This story was updated at 12:45 p.m.

After 16 days of government shutdown, the federal government officially reopened its doors Thursday morning and summoned back the hundreds of thousands of workers who had been furloughed.

"Welcome back," President Obama told workers when he addressed the nation Thursday. "What you do is important and don't let anybody else tell you differently."

The change will be most notable in Washington, D.C., where the federal government has its largest presence. Vacations for out-of-towners will get back on track as the Capitol Visitor Center, United States Holocaust Memorial Museum and Smithsonian institutions are reopen to the public, and there is no longer limited access to the memorials on the National Mall. The National Zoo will not reopen until Friday, but the popular panda cam comes back online Thursday.

Across the country, national parks that had been shuttered will start allowing visitors. The Obama administration allowed some states to use their own money to reopen the parks, which are vital for the economies of the towns that surround them.

Members of the administration - fresh off an undisputed victory in the negotiations - welcomed back returning employees. White House Chief of Staff Denis McDonough manned the northwest gate of the Eisenhower Executive Office Building and Vice President Biden headed to the Environmental Protection Agency with some muffins in hand to say hello to the returning 168,000 people he said were furloughed.


But there's an air of pessimism even though the crisis has ended for the moment. Asked if there was any guarantee this wouldn't happen again in just a few months, Biden said, "there's no guarantee of anything."

That was certainly the attitude among federal employees who spoke to CBS News Thursday as they returned to work. "Nothing's solved. They just put it off," said federal worker Alice Welch. "We'll start all over again in January. So now we'll just save up our paychecks to be without money for stuff. Had to put off bills. Mortgages had to be delayed. I think it's ridiculous. As far as I'm concerned Congress should not get paid." Kim Cash from Woodbridge, Va., said she didn't think the conflict was over either. "It's just delayed till January. So for now I'm glad to be back at work doing what we're supposed to be doing, and hopefully we won't go through this again."

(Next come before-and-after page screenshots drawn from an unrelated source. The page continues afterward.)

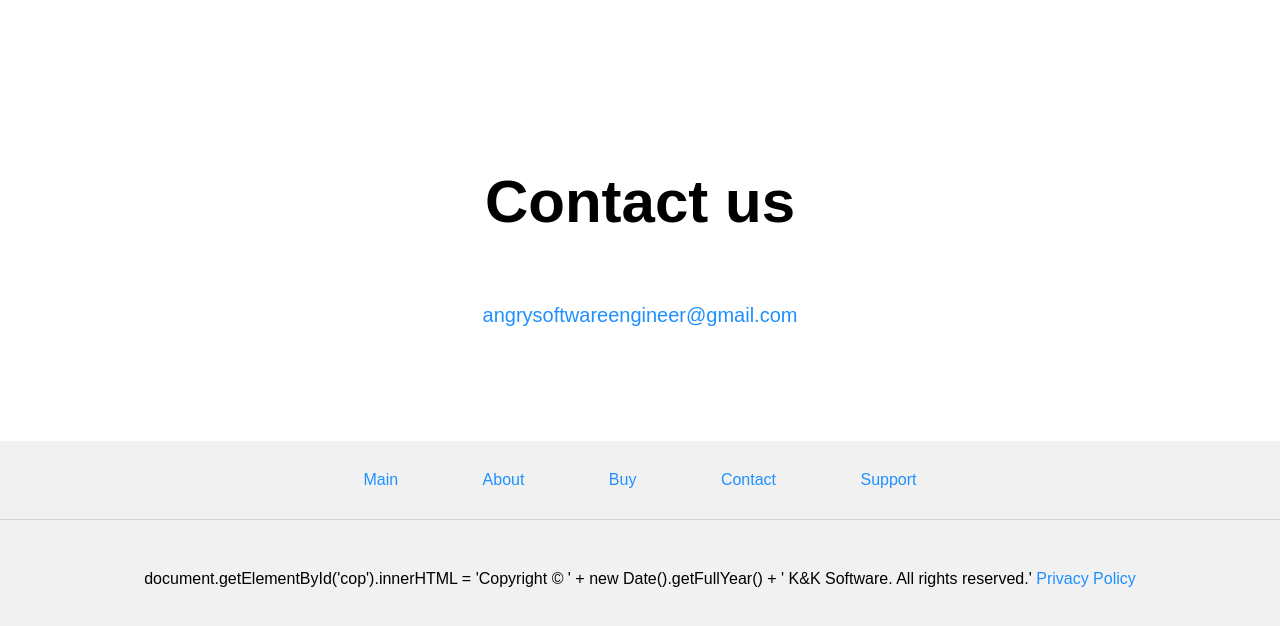
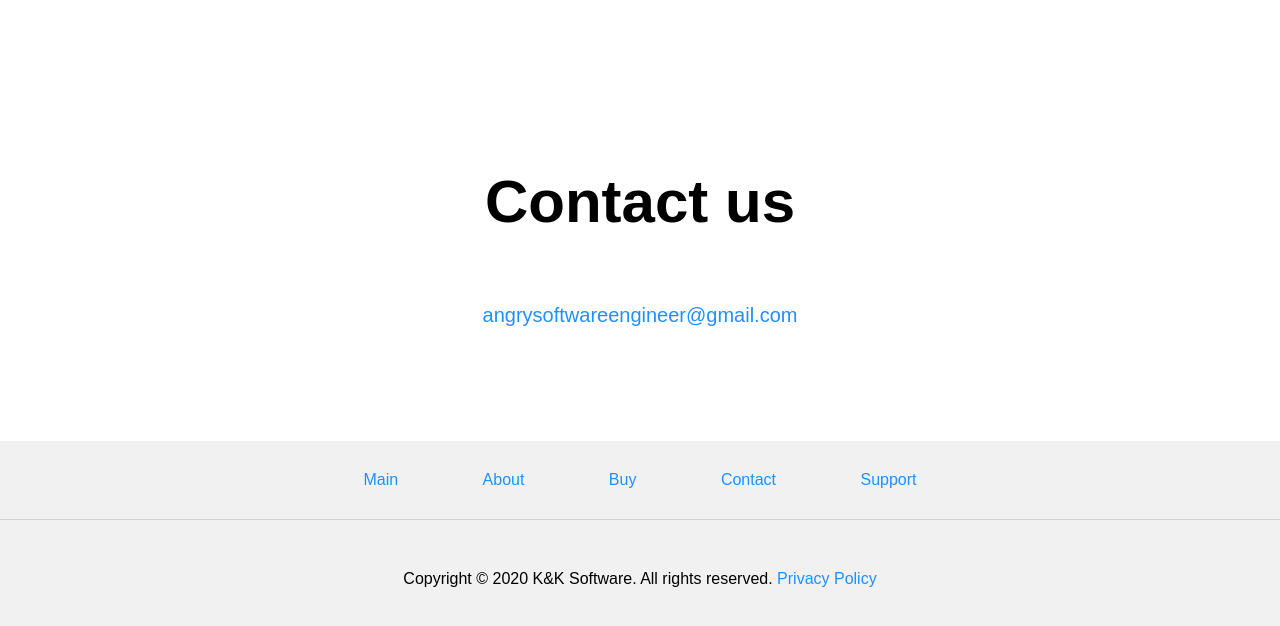
Before and after one commit to kandksoftware/macro-terminal-pro, a plain HTML site: page index.html in a window 1280 px wide. Shown: the part 2861-3487 px from the top of the page. Drawn offline with Linux system fonts and the light colour scheme.

Commit message:
Update index.html

```diff
--- a/index.html
+++ b/index.html
@@ -142,8 +142,7 @@
       </div>
       <div class="row">
         <div class="column col-full" style="border-top: 1px solid lightGray;margin-top:20px;padding: 50px;">
-          <span id="cop"></span>
-          <javascript> document.getElementById('cop').innerHTML = 'Copyright © ' + new Date().getFullYear() + ' K&K Software. All rights reserved.'</javascript>
+          <span>Copyright © 2020 K&K Software. All rights reserved.</span>
           <a href="privacy-policy.html">Privacy Policy</a>
         </div>
       </div>
```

Cheryl Delamater from New Carrollton, Md., said members of Congress "need to give up their perks. They need to know what it's like to suffer without a paycheck...[to] not be able to sleep at night wondering how you're going to pay your mortgage."

"The American people I hope will come out on Election Day and tell them what they think," she said.

As EPA employees walked in, they were handed a one-page memo from EPA administrator Gina McCarthy welcoming them back and promising to ensure a smooth transition. Other notes included a directive that all government travel is cancelled until Oct. 20 and instructions to remove any "out of office" messages.

Roughly 800,000 workers were sent home on Oct. 1, but several hundred thousand were recalled midway through the shutdown, particularly Defense Department employees.

"This manufactured crisis was an unwelcome and unnecessary distraction from our critical work of keeping the country safe," said Defense Secretary Chuck Hagel in a memo to all Defense Department personnel Thursday. "I know that each of your lives has been disrupted and affected in different ways. I regret the impact that this shutdown had on so many of our civilian personnel, particularly those who I was previously unable to recall from emergency furlough."

There was one bright spot for employees returning to work: part of the legislation passed by Congress Wednesday night to end the shutdown will be paid retroactively.